# Task to complete
Exact repetition is required: output every record in full.

Provided records section start

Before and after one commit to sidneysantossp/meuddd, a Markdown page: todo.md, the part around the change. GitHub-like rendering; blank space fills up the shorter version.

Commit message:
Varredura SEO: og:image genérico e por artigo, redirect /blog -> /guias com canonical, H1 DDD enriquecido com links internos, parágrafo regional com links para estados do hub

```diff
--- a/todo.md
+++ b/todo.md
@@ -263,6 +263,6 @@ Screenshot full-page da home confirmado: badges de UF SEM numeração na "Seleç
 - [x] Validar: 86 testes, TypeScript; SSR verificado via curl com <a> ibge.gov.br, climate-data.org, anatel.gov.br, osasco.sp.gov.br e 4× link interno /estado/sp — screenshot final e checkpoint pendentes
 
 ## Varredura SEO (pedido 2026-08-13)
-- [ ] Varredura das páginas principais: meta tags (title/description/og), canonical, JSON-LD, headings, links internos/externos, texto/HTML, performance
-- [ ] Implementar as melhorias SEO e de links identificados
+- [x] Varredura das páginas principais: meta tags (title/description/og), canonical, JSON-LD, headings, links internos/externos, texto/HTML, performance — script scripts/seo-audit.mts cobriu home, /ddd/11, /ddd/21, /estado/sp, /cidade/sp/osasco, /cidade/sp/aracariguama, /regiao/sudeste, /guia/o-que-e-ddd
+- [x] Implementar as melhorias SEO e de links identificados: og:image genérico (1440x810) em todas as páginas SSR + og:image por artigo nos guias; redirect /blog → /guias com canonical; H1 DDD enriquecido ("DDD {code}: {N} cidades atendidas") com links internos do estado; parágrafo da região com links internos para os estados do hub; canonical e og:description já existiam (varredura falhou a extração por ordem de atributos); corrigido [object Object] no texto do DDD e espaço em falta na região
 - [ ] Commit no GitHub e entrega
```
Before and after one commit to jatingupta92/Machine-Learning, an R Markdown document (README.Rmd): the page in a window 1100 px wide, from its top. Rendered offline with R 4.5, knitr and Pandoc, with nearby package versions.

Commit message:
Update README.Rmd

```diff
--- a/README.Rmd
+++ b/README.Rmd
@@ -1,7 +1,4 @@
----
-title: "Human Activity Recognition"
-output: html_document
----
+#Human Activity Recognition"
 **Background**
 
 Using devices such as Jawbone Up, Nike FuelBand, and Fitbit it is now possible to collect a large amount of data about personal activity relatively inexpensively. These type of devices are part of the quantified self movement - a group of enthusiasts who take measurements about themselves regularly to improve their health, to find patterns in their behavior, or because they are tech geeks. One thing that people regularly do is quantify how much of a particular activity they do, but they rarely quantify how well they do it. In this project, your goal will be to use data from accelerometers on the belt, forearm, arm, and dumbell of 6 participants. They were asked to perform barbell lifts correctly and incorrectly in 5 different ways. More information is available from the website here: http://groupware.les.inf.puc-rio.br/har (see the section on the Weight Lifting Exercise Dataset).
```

Provided records section end

# Task solution
Before and after one commit to sidneysantossp/meuddd, a Markdown page: todo.md, the part around the change. GitHub-like rendering; blank space fills up the shorter version.

Commit message:
Varredura SEO: og:image genérico e por artigo, redirect /blog -> /guias com canonical, H1 DDD enriquecido com links internos, parágrafo regional com links para estados do hub

```diff
--- a/todo.md
+++ b/todo.md
@@ -263,6 +263,6 @@ Screenshot full-page da home confirmado: badges de UF SEM numeração na "Seleç
 - [x] Validar: 86 testes, TypeScript; SSR verificado via curl com <a> ibge.gov.br, climate-data.org, anatel.gov.br, osasco.sp.gov.br e 4× link interno /estado/sp — screenshot final e checkpoint pendentes
 
 ## Varredura SEO (pedido 2026-08-13)
-- [ ] Varredura das páginas principais: meta tags (title/description/og), canonical, JSON-LD, headings, links internos/externos, texto/HTML, performance
-- [ ] Implementar as melhorias SEO e de links identificados
+- [x] Varredura das páginas principais: meta tags (title/description/og), canonical, JSON-LD, headings, links internos/externos, texto/HTML, performance — script scripts/seo-audit.mts cobriu home, /ddd/11, /ddd/21, /estado/sp, /cidade/sp/osasco, /cidade/sp/aracariguama, /regiao/sudeste, /guia/o-que-e-ddd
+- [x] Implementar as melhorias SEO e de links identificados: og:image genérico (1440x810) em todas as páginas SSR + og:image por artigo nos guias; redirect /blog → /guias com canonical; H1 DDD enriquecido ("DDD {code}: {N} cidades atendidas") com links internos do estado; parágrafo da região com links internos para os estados do hub; canonical e og:description já existiam (varredura falhou a extração por ordem de atributos); corrigido [object Object] no texto do DDD e espaço em falta na região
 - [ ] Commit no GitHub e entrega
```
Before and after one commit to jatingupta92/Machine-Learning, an R Markdown document (README.Rmd): the page in a window 1100 px wide, from its top. Rendered offline with R 4.5, knitr and Pandoc, with nearby package versions.

Commit message:
Update README.Rmd

```diff
--- a/README.Rmd
+++ b/README.Rmd
@@ -1,7 +1,4 @@
----
-title: "Human Activity Recognition"
-output: html_document
----
+#Human Activity Recognition"
 **Background**
 
 Using devices such as Jawbone Up, Nike FuelBand, and Fitbit it is now possible to collect a large amount of data about personal activity relatively inexpensively. These type of devices are part of the quantified self movement - a group of enthusiasts who take measurements about themselves regularly to improve their health, to find patterns in their behavior, or because they are tech geeks. One thing that people regularly do is quantify how much of a particular activity they do, but they rarely quantify how well they do it. In this project, your goal will be to use data from accelerometers on the belt, forearm, arm, and dumbell of 6 participants. They were asked to perform barbell lifts correctly and incorrectly in 5 different ways. More information is available from the website here: http://groupware.les.inf.puc-rio.br/har (see the section on the Weight Lifting Exercise Dataset).
```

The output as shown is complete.